To do:
Would you write out the entries below, every one of them, exactly?

Records provided:

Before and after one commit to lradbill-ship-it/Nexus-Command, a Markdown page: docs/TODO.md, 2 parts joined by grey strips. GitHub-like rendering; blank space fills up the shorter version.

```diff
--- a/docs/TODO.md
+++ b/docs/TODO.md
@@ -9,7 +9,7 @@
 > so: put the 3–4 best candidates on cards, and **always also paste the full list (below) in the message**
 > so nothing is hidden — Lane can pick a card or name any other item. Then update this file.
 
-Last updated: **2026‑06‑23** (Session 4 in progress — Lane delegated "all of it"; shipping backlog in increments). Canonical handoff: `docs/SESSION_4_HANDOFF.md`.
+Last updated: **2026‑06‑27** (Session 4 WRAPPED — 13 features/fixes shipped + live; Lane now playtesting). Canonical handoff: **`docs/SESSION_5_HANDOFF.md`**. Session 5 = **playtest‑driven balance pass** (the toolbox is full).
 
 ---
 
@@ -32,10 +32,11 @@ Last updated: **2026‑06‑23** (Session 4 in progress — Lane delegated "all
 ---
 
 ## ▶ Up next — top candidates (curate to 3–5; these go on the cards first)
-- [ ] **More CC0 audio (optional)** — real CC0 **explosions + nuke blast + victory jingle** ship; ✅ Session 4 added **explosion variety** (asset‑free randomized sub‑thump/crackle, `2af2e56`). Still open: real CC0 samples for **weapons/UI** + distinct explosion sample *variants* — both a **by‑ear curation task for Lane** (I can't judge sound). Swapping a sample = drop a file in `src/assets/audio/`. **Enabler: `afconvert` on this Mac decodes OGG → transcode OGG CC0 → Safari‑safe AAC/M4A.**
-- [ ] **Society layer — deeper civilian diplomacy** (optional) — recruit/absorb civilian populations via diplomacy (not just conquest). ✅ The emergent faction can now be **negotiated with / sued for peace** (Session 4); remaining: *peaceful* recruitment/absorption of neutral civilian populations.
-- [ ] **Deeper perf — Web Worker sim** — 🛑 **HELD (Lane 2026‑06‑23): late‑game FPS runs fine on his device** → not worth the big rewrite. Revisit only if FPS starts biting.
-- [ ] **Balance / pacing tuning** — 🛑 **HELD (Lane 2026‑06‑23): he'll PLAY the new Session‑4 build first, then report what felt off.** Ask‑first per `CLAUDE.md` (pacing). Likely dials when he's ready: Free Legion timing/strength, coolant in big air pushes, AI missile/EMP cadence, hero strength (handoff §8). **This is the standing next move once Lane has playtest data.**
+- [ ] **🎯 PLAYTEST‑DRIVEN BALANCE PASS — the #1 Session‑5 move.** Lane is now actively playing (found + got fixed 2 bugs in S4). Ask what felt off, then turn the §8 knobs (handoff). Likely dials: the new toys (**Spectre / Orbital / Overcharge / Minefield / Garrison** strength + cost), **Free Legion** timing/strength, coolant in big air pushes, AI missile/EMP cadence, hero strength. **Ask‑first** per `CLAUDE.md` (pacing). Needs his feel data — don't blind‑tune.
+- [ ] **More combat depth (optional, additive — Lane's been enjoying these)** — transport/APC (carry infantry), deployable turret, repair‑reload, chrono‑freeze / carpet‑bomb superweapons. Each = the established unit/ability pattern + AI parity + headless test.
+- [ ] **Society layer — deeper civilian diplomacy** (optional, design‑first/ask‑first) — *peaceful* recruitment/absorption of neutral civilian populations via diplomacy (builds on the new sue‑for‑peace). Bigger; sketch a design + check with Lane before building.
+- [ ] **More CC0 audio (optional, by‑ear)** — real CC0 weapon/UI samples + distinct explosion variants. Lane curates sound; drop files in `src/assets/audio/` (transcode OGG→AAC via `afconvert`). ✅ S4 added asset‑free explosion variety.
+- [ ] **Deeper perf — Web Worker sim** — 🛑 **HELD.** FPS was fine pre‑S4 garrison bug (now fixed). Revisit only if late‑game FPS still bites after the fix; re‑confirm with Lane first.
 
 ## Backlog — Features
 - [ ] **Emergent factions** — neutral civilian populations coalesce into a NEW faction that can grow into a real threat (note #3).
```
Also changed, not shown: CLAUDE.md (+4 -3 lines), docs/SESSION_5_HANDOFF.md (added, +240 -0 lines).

Finished exercise:
Before and after one commit to lradbill-ship-it/Nexus-Command, a Markdown page: docs/TODO.md, 2 parts joined by grey strips. GitHub-like rendering; blank space fills up the shorter version.

```diff
--- a/docs/TODO.md
+++ b/docs/TODO.md
@@ -9,7 +9,7 @@
 > so: put the 3–4 best candidates on cards, and **always also paste the full list (below) in the message**
 > so nothing is hidden — Lane can pick a card or name any other item. Then update this file.
 
-Last updated: **2026‑06‑23** (Session 4 in progress — Lane delegated "all of it"; shipping backlog in increments). Canonical handoff: `docs/SESSION_4_HANDOFF.md`.
+Last updated: **2026‑06‑27** (Session 4 WRAPPED — 13 features/fixes shipped + live; Lane now playtesting). Canonical handoff: **`docs/SESSION_5_HANDOFF.md`**. Session 5 = **playtest‑driven balance pass** (the toolbox is full).
 
 ---
 
@@ -32,10 +32,11 @@ Last updated: **2026‑06‑23** (Session 4 in progress — Lane delegated "all
 ---
 
 ## ▶ Up next — top candidates (curate to 3–5; these go on the cards first)
-- [ ] **More CC0 audio (optional)** — real CC0 **explosions + nuke blast + victory jingle** ship; ✅ Session 4 added **explosion variety** (asset‑free randomized sub‑thump/crackle, `2af2e56`). Still open: real CC0 samples for **weapons/UI** + distinct explosion sample *variants* — both a **by‑ear curation task for Lane** (I can't judge sound). Swapping a sample = drop a file in `src/assets/audio/`. **Enabler: `afconvert` on this Mac decodes OGG → transcode OGG CC0 → Safari‑safe AAC/M4A.**
-- [ ] **Society layer — deeper civilian diplomacy** (optional) — recruit/absorb civilian populations via diplomacy (not just conquest). ✅ The emergent faction can now be **negotiated with / sued for peace** (Session 4); remaining: *peaceful* recruitment/absorption of neutral civilian populations.
-- [ ] **Deeper perf — Web Worker sim** — 🛑 **HELD (Lane 2026‑06‑23): late‑game FPS runs fine on his device** → not worth the big rewrite. Revisit only if FPS starts biting.
-- [ ] **Balance / pacing tuning** — 🛑 **HELD (Lane 2026‑06‑23): he'll PLAY the new Session‑4 build first, then report what felt off.** Ask‑first per `CLAUDE.md` (pacing). Likely dials when he's ready: Free Legion timing/strength, coolant in big air pushes, AI missile/EMP cadence, hero strength (handoff §8). **This is the standing next move once Lane has playtest data.**
+- [ ] **🎯 PLAYTEST‑DRIVEN BALANCE PASS — the #1 Session‑5 move.** Lane is now actively playing (found + got fixed 2 bugs in S4). Ask what felt off, then turn the §8 knobs (handoff). Likely dials: the new toys (**Spectre / Orbital / Overcharge / Minefield / Garrison** strength + cost), **Free Legion** timing/strength, coolant in big air pushes, AI missile/EMP cadence, hero strength. **Ask‑first** per `CLAUDE.md` (pacing). Needs his feel data — don't blind‑tune.
+- [ ] **More combat depth (optional, additive — Lane's been enjoying these)** — transport/APC (carry infantry), deployable turret, repair‑reload, chrono‑freeze / carpet‑bomb superweapons. Each = the established unit/ability pattern + AI parity + headless test.
+- [ ] **Society layer — deeper civilian diplomacy** (optional, design‑first/ask‑first) — *peaceful* recruitment/absorption of neutral civilian populations via diplomacy (builds on the new sue‑for‑peace). Bigger; sketch a design + check with Lane before building.
+- [ ] **More CC0 audio (optional, by‑ear)** — real CC0 weapon/UI samples + distinct explosion variants. Lane curates sound; drop files in `src/assets/audio/` (transcode OGG→AAC via `afconvert`). ✅ S4 added asset‑free explosion variety.
+- [ ] **Deeper perf — Web Worker sim** — 🛑 **HELD.** FPS was fine pre‑S4 garrison bug (now fixed). Revisit only if late‑game FPS still bites after the fix; re‑confirm with Lane first.
 
 ## Backlog — Features
 - [ ] **Emergent factions** — neutral civilian populations coalesce into a NEW faction that can grow into a real threat (note #3).
```
Also changed, not shown: CLAUDE.md (+4 -3 lines), docs/SESSION_5_HANDOFF.md (added, +240 -0 lines).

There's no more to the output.